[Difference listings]
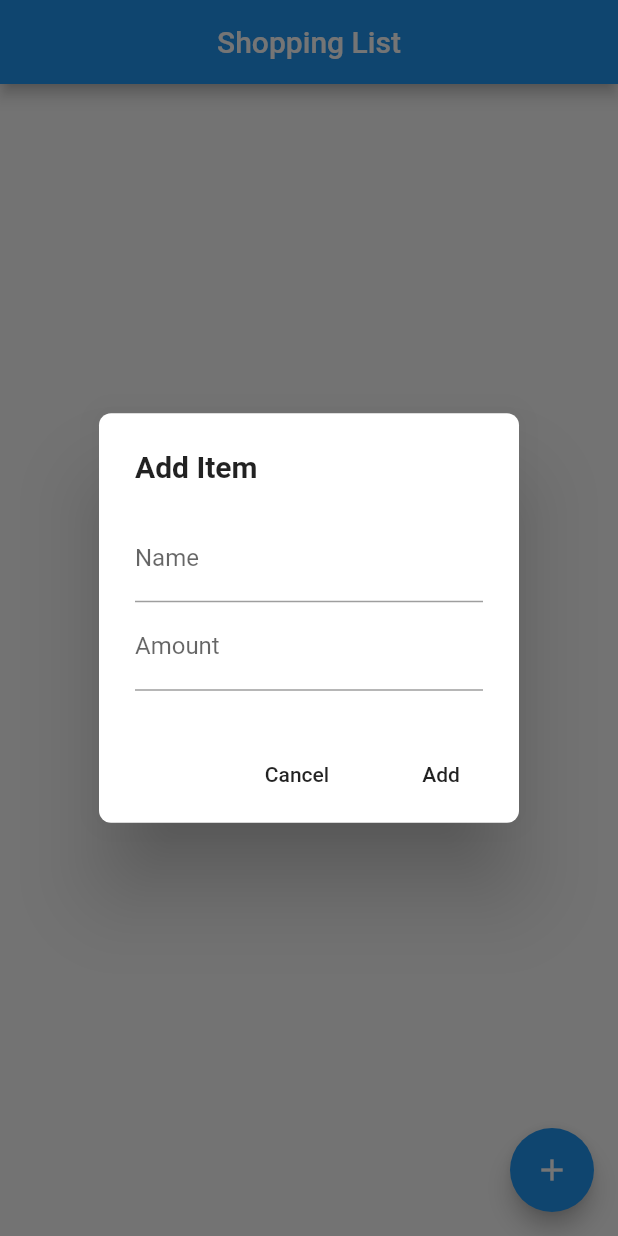
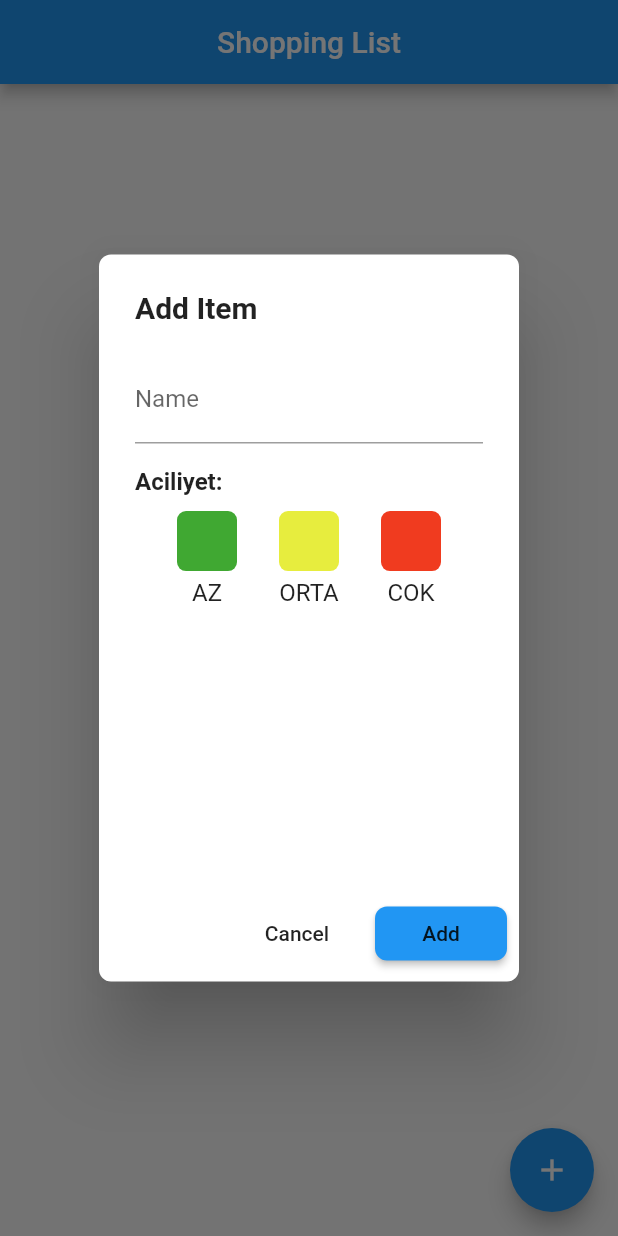
Before and after one commit to ahmetakil/shopping_list, a Flutter app: the screen it shows after launch, after a tap on the "add" icon, on a phone screen of 412 x 824 dp. Run offline on Flutter 3.47's test engine with Material 2 defaults, Android fonts, the phone set to English and light mode, and no system bars; our stand-ins replace cloud_firestore; accounts and stored records are empty.

Commit message:
Added web support removed amount field added urgency field used extension with enums

```diff
--- /dev/null
+++ b/lib/itemDialog.dart
@@ -0,0 +1,154 @@
+import 'package:cloud_firestore/cloud_firestore.dart';
+import 'package:flutter/material.dart';
+import 'package:provider/provider.dart';
+import 'package:shopping_list/provider/urgency_provider.dart';
+
+import 'models/urgency.dart';
+
+class ItemDialog extends StatelessWidget {
+  final TextEditingController _nameController = TextEditingController();
+  final _scaffoldKey;
+
+  ItemDialog(this._scaffoldKey);
+
+  @override
+  Widget build(BuildContext context) {
+    return AlertDialog(
+      title: Text(
+        "Add Item",
+        style: TextStyle(
+          fontWeight: FontWeight.bold,
+        ),
+      ),
+      shape: RoundedRectangleBorder(
+        borderRadius: BorderRadius.circular(8),
+      ),
+      content: Container(
+        height: MediaQuery.of(context).size.height * 0.4,
+        child: Column(
+          children: <Widget>[
+            TextField(
+              controller: _nameController,
+              decoration: InputDecoration(
+                labelText: "Name",
+              ),
+              onSubmitted: (_) => FocusScope.of(context).unfocus(),
+            ),
+            UrgencyList(),
+          ],
+        ),
+      ),
+      actions: <Widget>[
+        FlatButton(
+          onPressed: () => Navigator.of(context).pop(),
+          child: Text("Cancel"),
+        ),
+        RaisedButton(
+          child: Text("Add"),
+          color: Theme.of(context).primaryColor,
+          shape: RoundedRectangleBorder(
+            borderRadius: BorderRadius.circular(8),
+          ),
+          onPressed: () async {
+            String name = _nameController.text;
+            Urgency urgency =
+                Provider.of<UrgencyProvider>(context, listen: false).urgency;
+            if (_nameController.text.isEmpty ||
+                _nameController.text.length < 1) {
+              _scaffoldKey.currentState.removeCurrentSnackBar();
+              _scaffoldKey.currentState.showSnackBar(SnackBar(
+                content: Text("Lütfen Geçerli Bir İsim Girin"),
+                duration: Duration(seconds: 2),
+              ));
+              return;
+            }
+            final result = await Firestore.instance.collection("items").add({
+              'name': name,
+              'urgency': urgency.value,
+            });
+            _nameController.clear();
+            Navigator.of(context).pop();
+          },
+        )
+      ],
+    );
+  }
+}
+
+class UrgencyList extends StatelessWidget {
+  @override
+  Widget build(BuildContext context) {
+    final urgency = Provider.of<UrgencyProvider>(context).urgency;
+
+    return Container(
+      padding: EdgeInsets.only(top: 16),
+      child: Column(
+        crossAxisAlignment: CrossAxisAlignment.start,
+        children: [
+          Text(
+            "Aciliyet: ",
+            style: TextStyle(fontWeight: FontWeight.bold),
+          ),
+          SizedBox(
+            height: 10,
+          ),
+          Row(
+            mainAxisAlignment: MainAxisAlignment.spaceEvenly,
+            children: [
+              for(Urgency u in Urgency.values)
+                UrgencyBox(u)
+            ],
+          ),
+        ],
+      ),
+    );
+  }
+}
+
+class UrgencyBox extends StatefulWidget {
+  final Urgency urgency;
+
+  UrgencyBox(this.urgency);
+
+  @override
+  _UrgencyBoxState createState() => _UrgencyBoxState();
+}
+
+class _UrgencyBoxState extends State<UrgencyBox> {
+  bool isSelected = false;
+
+  @override
+  Widget build(BuildContext context) {
+    final urgencyProvider = Provider.of<UrgencyProvider>(context);
+
+    return InkWell(
+      onTap: () {
+        Provider.of<UrgencyProvider>(context, listen: false)
+            .setUrgency(widget.urgency);
+      },
+      child: Column(
+        children: [
+          Container(
+            decoration: BoxDecoration(
+              color: widget.urgency.color,
+              borderRadius: BorderRadius.circular(6),
+            ),
+            width: 40,
+            height: 40,
+          ),
+          SizedBox(
+            height: 5,
+          ),
+          Text(
+            widget.urgency.value,
+            style: urgencyProvider.isSelectedUrgency(widget.urgency)
+                ? TextStyle(
+                    color: Theme.of(context).primaryColor,
+                    fontWeight: FontWeight.bold)
+                : TextStyle(),
+          )
+        ],
+      ),
+    );
+  }
+}
--- a/lib/main.dart
+++ b/lib/main.dart
@@ -1,18 +1,28 @@
 import 'package:cloud_firestore/cloud_firestore.dart';
 import 'package:flutter/material.dart';
+import 'package:provider/provider.dart';
+import 'package:shopping_list/models/item.dart';
+import 'package:shopping_list/models/urgency.dart';
+import 'package:shopping_list/provider/urgency_provider.dart';
+
+import 'itemDialog.dart';
+import 'list_item.dart';
 
 void main() => runApp(MyApp());
 
 class MyApp extends StatelessWidget {
   @override
   Widget build(BuildContext context) {
-    return MaterialApp(
-      debugShowCheckedModeBanner: false,
-      title: 'Flutter Demo',
-      theme: ThemeData(
-        primarySwatch: Colors.blue,
+    return ChangeNotifierProvider.value(
+      value: UrgencyProvider(),
+      child: MaterialApp(
+        debugShowCheckedModeBanner: false,
+        title: 'ShoppingList',
+        theme: ThemeData(
+          primarySwatch: Colors.blue,
+        ),
+        home: HomePage(),
       ),
-      home: HomePage(),
     );
   }
 }
@@ -23,8 +33,6 @@ class HomePage extends StatefulWidget {
 }
 
 class _HomePageState extends State<HomePage> {
-  TextEditingController _nameController = TextEditingController();
-  TextEditingController _amountController = TextEditingController();
   final _scaffoldKey = GlobalKey<ScaffoldState>();
 
   @override
@@ -37,71 +45,7 @@ class _HomePageState extends State<HomePage> {
           showDialog(
               context: context,
               barrierDismissible: false,
-              builder: (_) => AlertDialog(
-                    title: Text(
-                      "Add Item",
-                      style: TextStyle(
-                        fontWeight: FontWeight.bold,
-                      ),
-                    ),
-                    shape: RoundedRectangleBorder(
-                      borderRadius: BorderRadius.circular(8),
-                    ),
-                    content: Column(
-                      mainAxisSize: MainAxisSize.min,
-                      children: <Widget>[
-                        TextField(
-                          controller: _nameController,
-                          decoration: InputDecoration(
-                            labelText: "Name",
-                          ),
-                          onSubmitted: (_) => FocusScope.of(context).unfocus(),
-                        ),
-                        TextField(
-                          controller: _amountController,
-                          keyboardType: TextInputType.number,
-                          decoration: InputDecoration(
-                            labelText: "Amount",
-                          ),
-                        ),
-                      ],
-                    ),
-                    actions: <Widget>[
-                      FlatButton(
-                        onPressed: () => Navigator.of(context).pop(),
-                        child: Text("Cancel"),
-                      ),
-                      FlatButton(
-                        child: Text("Add"),
-                        onPressed: () {
-                          print("NAME CONTROLLER -> $_nameController");
-                          String name = _nameController.text ?? "A";
-                          int amount =
-                              int.tryParse(_amountController.text) ?? -1;
-
-                          if (name == "A" ||
-                              name == "" ||
-                              amount == -1 ||
-                              amount < 1) {
-                            _scaffoldKey.currentState.removeCurrentSnackBar();
-                            _scaffoldKey.currentState.showSnackBar(SnackBar(
-                              content: Text("Lütfen Geçerli Değerler Girin"),
-                              duration: Duration(seconds: 2),
-                            ));
-                            return;
-                          }
-                          Firestore.instance.collection("items").add({
-                            'name': name,
-                            'amount': amount,
-                          }).then((_) {
-                            _nameController.clear();
-                            _amountController.clear();
-                            Navigator.of(context).pop();
-                          });
-                        },
-                      )
-                    ],
-                  ));
+              builder: (_) => ItemDialog(_scaffoldKey));
         },
         child: Icon(Icons.add),
       ),
@@ -121,35 +65,25 @@ class _HomePageState extends State<HomePage> {
                     return Text("Error");
                   }
                   if (!snapshot.hasData) {
-                    return CircularProgressIndicator();
+                    return Center(
+                      child: Container(
+                        width: 200,
+                        height: 200,
+                        child: CircularProgressIndicator(),
+                      ),
+                    );
                   }
                   final documents = snapshot.data.documents;
                   return ListView.builder(
                       itemBuilder: (_, index) {
                         final doc = documents[index];
+                        Item item = Item(name: doc["name"],urgency: UrgencyExtension.fromLabel(doc["urgency"]));
                         return Dismissible(
-                          key: ValueKey("${doc["name"]}-${doc["amount"]}"),
+                          key: ValueKey("${doc["name"]}"),
                           onDismissed: (_) {
                             doc.reference.delete();
                           },
-                          child: Container(
-                            margin:
-                                EdgeInsets.symmetric(vertical: 12, horizontal: 4),
-                            padding: EdgeInsets.all(3),
-                            decoration: BoxDecoration(
-                                borderRadius: BorderRadius.circular(12),
-                                border: Border.all(color: Colors.grey)),
-                            child: ListTile(
-                              title: Text(
-                                "${doc["name"]}",
-                                style: TextStyle(
-                                    fontWeight: FontWeight.bold, fontSize: 20),
-                              ),
-                              leading: CircleAvatar(
-                                child: Text("${doc["amount"]}x"),
-                              ),
-                            ),
-                          ),
+                          child: ListItem(item),
                         );
                       },
                       itemCount: documents.length);
--- /dev/null
+++ b/lib/models/item.dart
@@ -0,0 +1,12 @@
+import 'package:shopping_list/models/urgency.dart';
+
+class Item{
+
+  final String name;
+  final Urgency urgency;
+
+  Item({this.name, this.urgency});
+
+
+
+}
--- /dev/null
+++ b/lib/models/urgency.dart
@@ -0,0 +1,36 @@
+import 'package:flutter/material.dart';
+
+enum Urgency{
+  AZ,
+  ORTA,
+  COK
+}
+
+extension UrgencyExtension on Urgency{
+
+  String get value{
+    return this.toString().split(".")[1];
+  }
+
+  Color get color{
+    if(this == Urgency.AZ){
+      return Color(0xff40a832);
+    }
+    if(this == Urgency.ORTA){
+      return Color(0xffe7ed3e);
+    }
+    if(this == Urgency.COK){
+      return Color(0xfff03b1f);
+    }
+    return Colors.black;
+  }
+
+  static Urgency fromLabel(String label){
+    for(Urgency u in Urgency.values){
+      if(u.value == label){
+        return u;
+      }
+    }
+    return null;
+  }
+}
--- /dev/null
+++ b/lib/provider/urgency_provider.dart
@@ -0,0 +1,22 @@
+import 'package:flutter/material.dart';
+import 'package:shopping_list/models/urgency.dart';
+
+class UrgencyProvider with ChangeNotifier{
+
+
+  Urgency _urgency;
+
+  Urgency get urgency{
+    return _urgency;
+  }
+
+  void setUrgency(Urgency newValue){
+    _urgency = newValue;
+    notifyListeners();
+  }
+
+  bool isSelectedUrgency(Urgency urgency){
+    return _urgency == urgency;
+  }
+
+}
--- a/pubspec.yaml
+++ b/pubspec.yaml
@@ -14,14 +14,15 @@ description: A new Flutter project.
 version: 1.0.0+1
 
 environment:
-  sdk: ">=2.1.0 <3.0.0"
+  sdk: ">=2.6.0 <3.0.0"
 
 dependencies:
   flutter:
     sdk: flutter
+  firebase_core:
   cloud_firestore: ^0.13.2+1
   flutter_slidable: ^0.5.4
-
+  provider: ^4.0.5
   # The following adds the Cupertino Icons font to your application.
   # Use with the CupertinoIcons class for iOS style icons.
   cupertino_icons: ^0.1.2
```
Also changed, not shown: lib/list_item.dart (added, +46 -0 lines), pubspec.lock, 37 other files.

ASSIGNED TASK
For each line of the entries that holds the word "decoration", pull that line out.

TASK SOLUTION
+              decoration: InputDecoration(
+            decoration: BoxDecoration(
-                          decoration: InputDecoration(
-                          decoration: InputDecoration(
-                            decoration: BoxDecoration(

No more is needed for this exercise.